4) But then I was trawling through the MoCu site – before it closed down obviously – and there was Bookbinder for sale. It was real. And it came in a mixed pack with five other Emerson’s beer, which includes the also-excellent 1812 hoppy pale ale and the Birddog IPA. So obviously I had to buy one. Just to taste it.

5) And it turns out Phil and George were right. It’s a bloody marvellous beer. A beautifully-made biscuity English ale, it comes in at 3.7 per cent. Which is unbelievable because there is not the slightest smidge of thinness in the palate that tends to come with lower alcohol beers. I just wish it was easy to get here.

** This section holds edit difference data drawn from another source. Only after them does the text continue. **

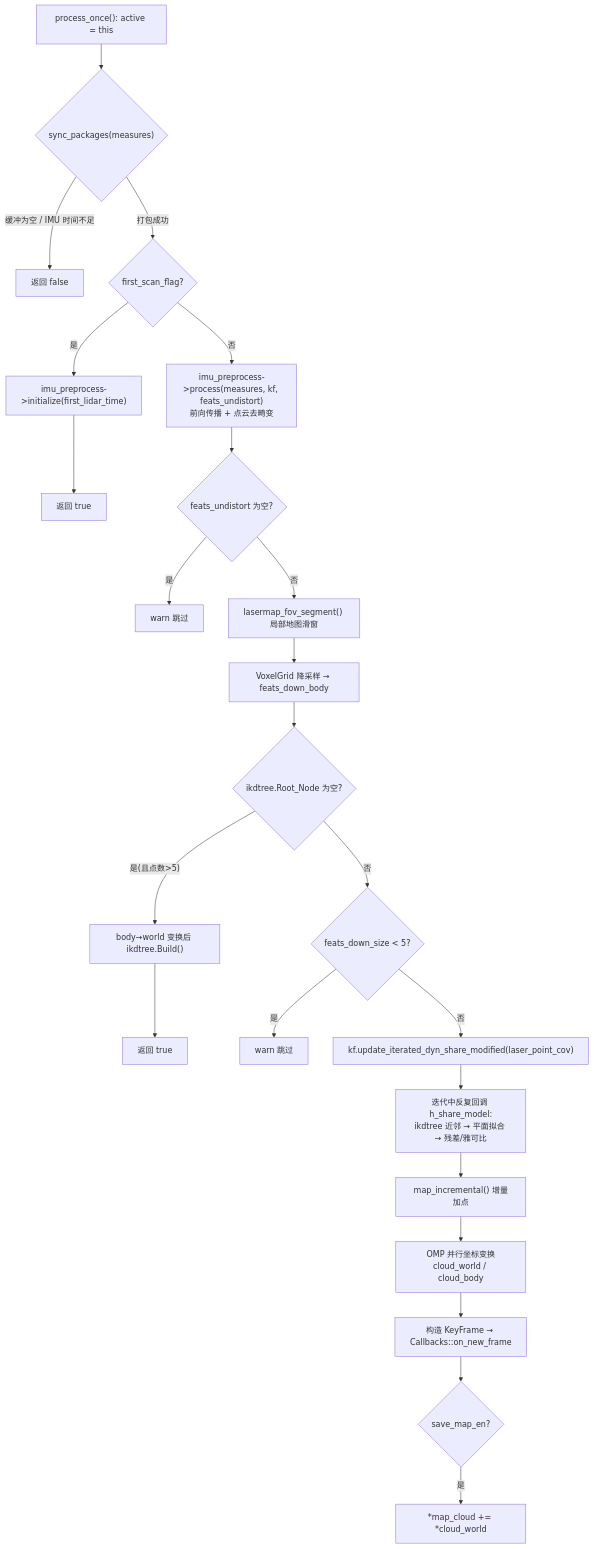
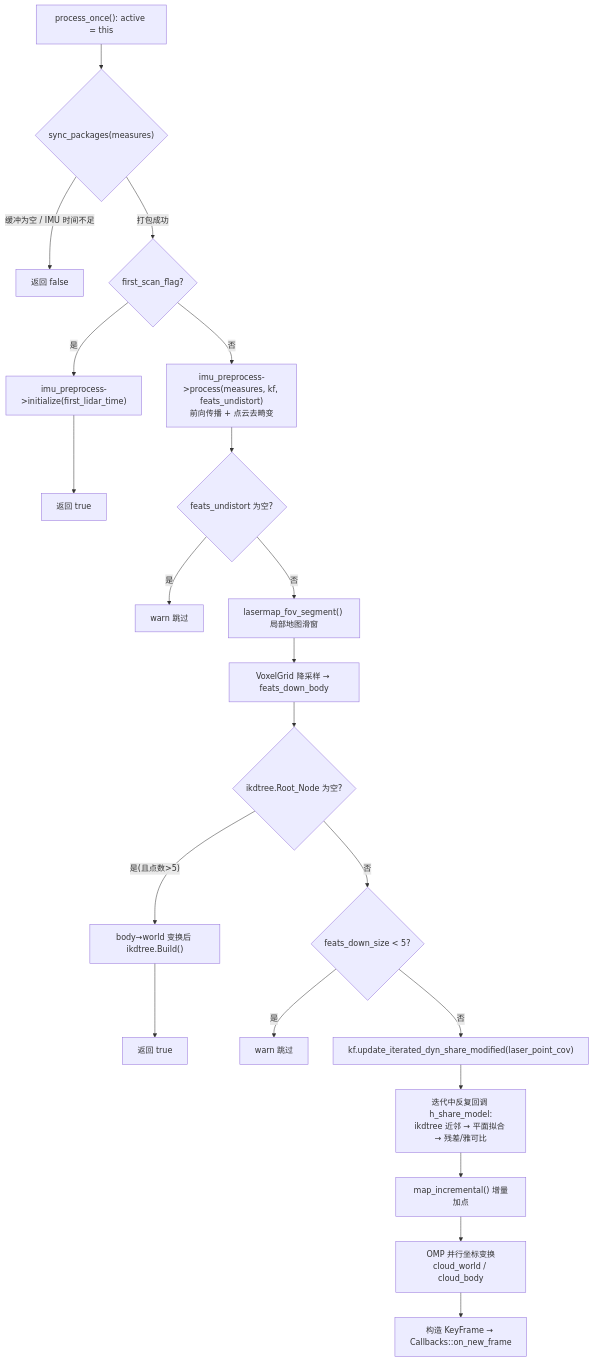
One commit to AphroraC/asuka changed the first of 2 diagrams in docs/wiki/odometry/02.md. Above: the diagram before and after it, drawn with Mermaid. The commit also changed other lines of this file and 30 other files, not shown here.

````diff
--- a/docs/wiki/odometry/02.md
+++ b/docs/wiki/odometry/02.md
@@ -47,23 +47,21 @@
 ```mermaid
 flowchart TD
     A["process_once(): active = this"] --> B{"sync_packages(measures)"}
     B -- "缓冲为空 / IMU 时间不足" --> Z["返回 false"]
     B -- "打包成功" --> C{"first_scan_flag?"}
     C -- "是" --> C1["imu_preprocess->initialize(first_lidar_time)"] --> Z2["返回 true"]
     C -- "否" --> D["imu_preprocess->process(measures, kf, feats_undistort)<br/>前向传播 + 点云去畸变"]
     D --> E{"feats_undistort 为空?"}
     E -- "是" --> Z3["warn 跳过"]
     E -- "否" --> F["lasermap_fov_segment() 局部地图滑窗"]
     F --> G["VoxelGrid 降采样 → feats_down_body"]
     G --> H{"ikdtree.Root_Node 为空?"}
     H -- "是(且点数>5)" --> H1["body→world 变换后 ikdtree.Build()"] --> Z4["返回 true"]
     H -- "否" --> I{"feats_down_size < 5?"}
     I -- "是" --> Z5["warn 跳过"]
     I -- "否" --> J["kf.update_iterated_dyn_share_modified(laser_point_cov)"]
     J --> K["迭代中反复回调 h_share_model:<br/>ikdtree 近邻 → 平面拟合 → 残差/雅可比"]
     K --> L["map_incremental() 增量加点"]
     L --> M["OMP 并行坐标变换<br/>cloud_world / cloud_body"]
     M --> N["构造 KeyFrame → Callbacks::on_new_frame"]
-    N --> O{"save_map_en?"}
-    O -- "是" --> P["*map_cloud += *cloud_world"]
 ```
````
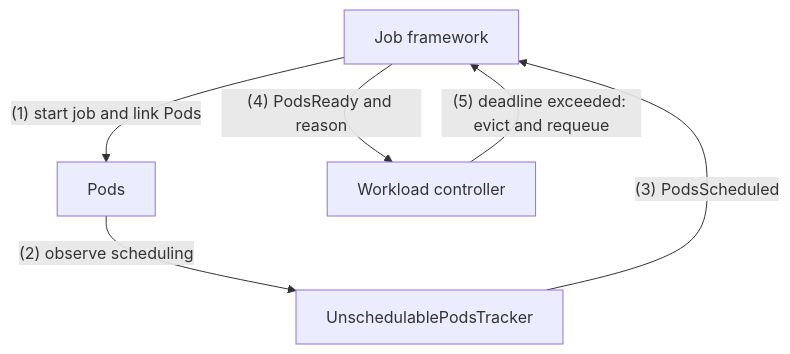
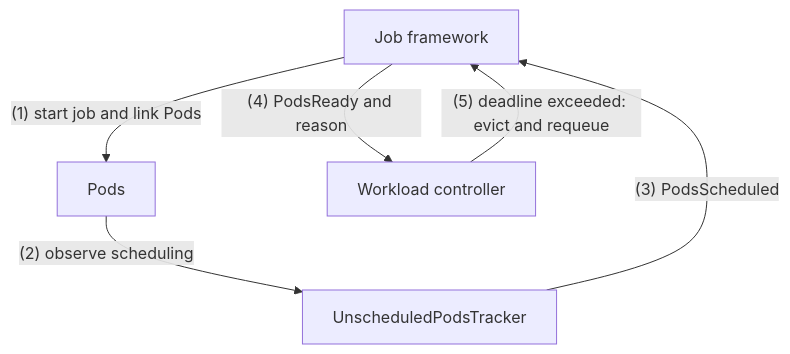
Before and after one commit to kubernetes-sigs/kueue: the first of 2 diagrams in keps/13502-unscheduled-pods-timeout/README.md, drawn with Mermaid. The commit also changed other lines of this file and 1 other file, not shown here.

````diff
--- a/keps/13502-unscheduled-pods-timeout/README.md
+++ b/keps/13502-unscheduled-pods-timeout/README.md
@@ -139,8 +142,8 @@
 ```mermaid
 graph TD
     Jobs[Job framework] -->|"(1) start job and link Pods"| Pods[Pods]
-    Pods -->|"(2) observe scheduling"| Tracker[UnschedulablePodsTracker]
+    Pods -->|"(2) observe scheduling"| Tracker[UnscheduledPodsTracker]
     Tracker -->|"(3) PodsScheduled"| Jobs
     Jobs -->|"(4) PodsReady and reason"| Workloads[Workload controller]
     Workloads -->|"(5) deadline exceeded: evict and requeue"| Jobs
 ```
````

Free or paid for: I bought this as part of a mixed sixer of Emerson’s beer from MoCu a while ago. I actually screwed up and ordered two mixed sixers, rather than one. Which was the best mistake I’ve made in quite a while.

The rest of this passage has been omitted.